Related Posts

The $25 Burger at The Spotted Pig
Burger Basics at Burger Joint
A Little Bit of Greece at Souvlaki GR
Almost Canadian at Pommes Frites

Eating Jongro BBQ in a Compact K-Town

Flaming up good.
Flaming up good.

LA’s Koreatown is a place of legend, filled with all-you-can-eat BBQ, karaoke spots, and seedy places you’ll never know about unless you know about them. It also covers the area seemingly as big as Manhattan. New York’s Koreatown, on the other hand, covers just more than a city block and is built vertically like much of the rest of Manhattan. It is there that I went to dinner at Jongro BBQ.

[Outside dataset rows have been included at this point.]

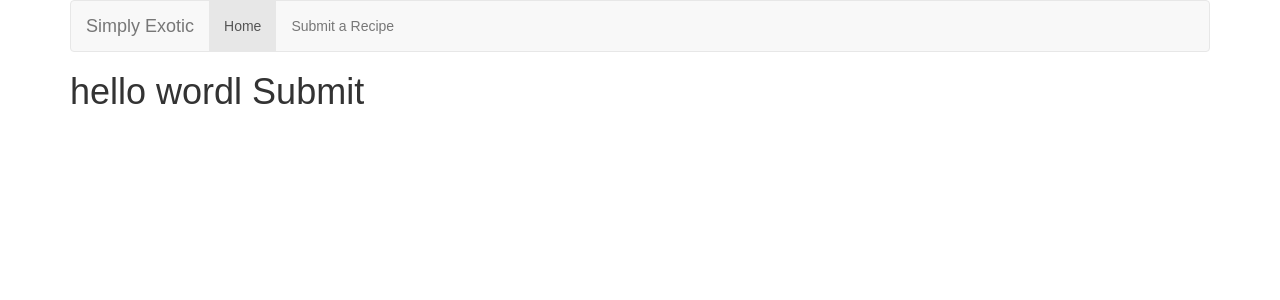
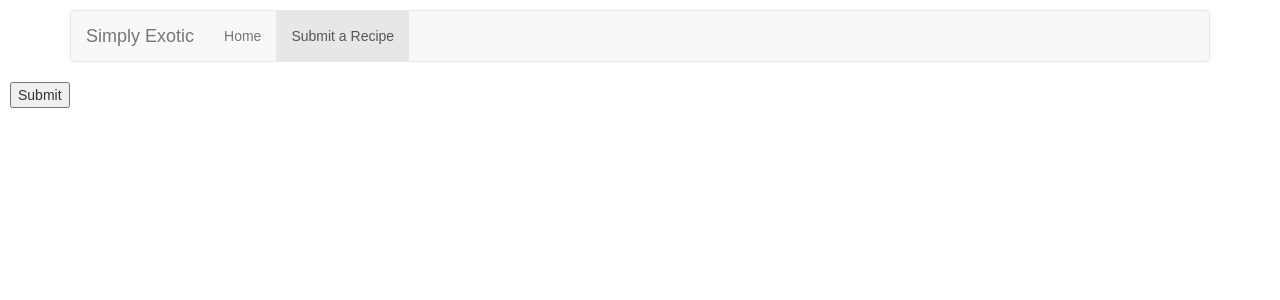
Before and after one commit to PoojaSahore/simply-exotic, a React (Create React App) app: page /submit in a window 1280 px wide. Shown: the top 300 px of the page. Built offline with nearby package versions, Linux system fonts and the light colour scheme.

Commit message:
changed to react-router-dom

```diff
--- a/package.json
+++ b/package.json
@@ -3,10 +3,11 @@
   "version": "0.1.0",
   "private": true,
   "dependencies": {
+    "history": "^4.7.2",
     "react": "^16.2.0",
     "react-bootstrap": "^0.32.1",
     "react-dom": "^16.2.0",
-    "react-router": "^3.2.0",
+    "react-router-dom": "^4.2.2",
     "react-scripts": "1.1.1"
   },
   "scripts": {
--- a/src/App.js
+++ b/src/App.js
@@ -1,34 +1,11 @@
 import React, { Component } from 'react'
-import { Link } from 'react-router'
 import './App.css'
 
 class App extends Component {
   render() {
     return (
       <div className="App">
-      <div className="container">
 
-        <nav className="navbar navbar-default">
-          <div className="container-fluid">
-            <div className="navbar-header">
-              <button type="button" className="navbar-toggle collapsed" data-toggle="collapse" data-target="#navbar" aria-expanded="false" aria-controls="navbar">
-                <span className="sr-only">Toggle navigation</span>
-                <span className="icon-bar"></span>
-                <span className="icon-bar"></span>
-                <span className="icon-bar"></span>
-              </button>
-              <a className="navbar-brand" href="#">Simply Exotic</a>
-            </div>
-            <div id="navbar" className="navbar-collapse collapse">
-              <ul className="nav navbar-nav">
-                <li className="active"><Link to="/">Home</Link></li>
-                <li><Link to="/submit">Submit a Recipe</Link></li>
-              </ul>
-            </div>
-          </div>
-        </nav>
-        {this.props.children}
-      </div>
       </div>
     )
   }
--- a/src/Submit.js
+++ b/src/Submit.js
@@ -1,9 +1,19 @@
 import React, { Component } from 'react'
 
 class Submit extends Component {
+    constructor(props) {
+        super(props)
+        this.state ={}
+        this.submitRecipe = this.submitRecipe.bind(this)
+    }
+
+    submitRecipe() {
+        this.props.history.push('/')
+        console.log("clicked")
+    }
     render() {
         return (
-            <h1>hello wordl Submit</h1>
+            <button onClick={this.submitRecipe}>Submit</button>
         )
     }
 }
--- a/src/index.css
+++ b/src/index.css
@@ -1,5 +1,10 @@
 body {
   margin: 0;
-  padding: 0;
+  padding: 10px;
   font-family: sans-serif;
 }
+
+.activeNav {
+  color: #555 !important;
+  background-color: #e7e7e7 !important;
+}
--- a/src/index.js
+++ b/src/index.js
@@ -4,17 +4,41 @@ import './index.css'
 import App from './App'
 import Home from './Home'
 import Submit from './Submit'
-import { Router, Route, IndexRoute, Link, browserHistory } from 'react-router'
+import { BrowserRouter as Router, Route, Link, NavLink } from "react-router-dom"
 import registerServiceWorker from './registerServiceWorker'
+import createBrowserHistory from 'history/createBrowserHistory'
 
-//var hashHistory = ReactRouter.hashHistory
+const history = createBrowserHistory()
 
 ReactDOM.render(
-    <Router history={browserHistory}>
-        <Route path="/" component={App}>
-            <IndexRoute component={Home} />
-            <Route path="submit" component={Submit} />
-        </Route>
+    <Router history={history}>
+        <div>
+            <div className="container">
+
+                <nav className="navbar navbar-default">
+                    <div className="container-fluid">
+                        <div className="navbar-header">
+                        <button type="button" className="navbar-toggle collapsed" data-toggle="collapse" data-target="#navbar" aria-expanded="false" aria-controls="navbar">
+                            <span className="sr-only">Toggle navigation</span>
+                            <span className="icon-bar"></span>
+                            <span className="icon-bar"></span>
+                            <span className="icon-bar"></span>
+                        </button>
+                        <NavLink className="navbar-brand" to="/">Simply Exotic</NavLink>
+                        </div>
+                        <div id="navbar" className="navbar-collapse collapse">
+                        <ul className="nav navbar-nav">
+                            <li><NavLink exact activeClassName="activeNav" to="/">Home</NavLink></li>
+                            <li><NavLink activeClassName="activeNav" to="/submit">Submit a Recipe</NavLink></li>
+                        </ul>
+                        </div>
+                    </div>
+                </nav>
+            </div>
+
+        <Route exact path="/" component={Home} />
+        <Route path="/submit" component={Submit} />
+        </div>
     </Router>,
     document.getElementById('root'))
 registerServiceWorker()
```
Also changed, not shown: 1 other file (tests, documents, lock files or other folders).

Walking into Jongro is like what I imagine walking into a market in South Korea is like, as the design gives off the impression that you are outside. The surprise for me, however, was the long ventilation tubes hanging from the ceiling over every table. This ensured that the place was well-ventilated and did not have the musk of other Korean BBQ places I have been to. In another strong contrast to LA’s Koreatown, everything seemed shiny and new.

When we were seated, we ordered up some Marinated Kalbi and our waiter set to work. While there was a degree of DIY to this meal, the staff actually took care of almost everything – including retracting the ventilation tube when it was time to eat the meat off of the grate it was cooking on. As for the Kalbi, it was fantastic. Perfectly seasoned, super tender and cooked just right thanks to the waiter.

At the risk of over-comparing, I have to admit that I am spoiled by Korean food in LA. Jongro was great, no doubt, and probably some of the best Korean that New York has to offer. Plus, the meat was on par with some of the better spots I’ve been to. The trouble that it was not all-you-can-eat, which is almost a prerequisite for me and Korean BBQ. And I don’t mean this in terms of gluttony, but just in terms of being able to try more than one or two different things in a meal, because variety is the spice of life (along with gochujang). Regardless, Jongro succeeds in bringing great Korean food to the mean streets of New York, and for that it is to be commended.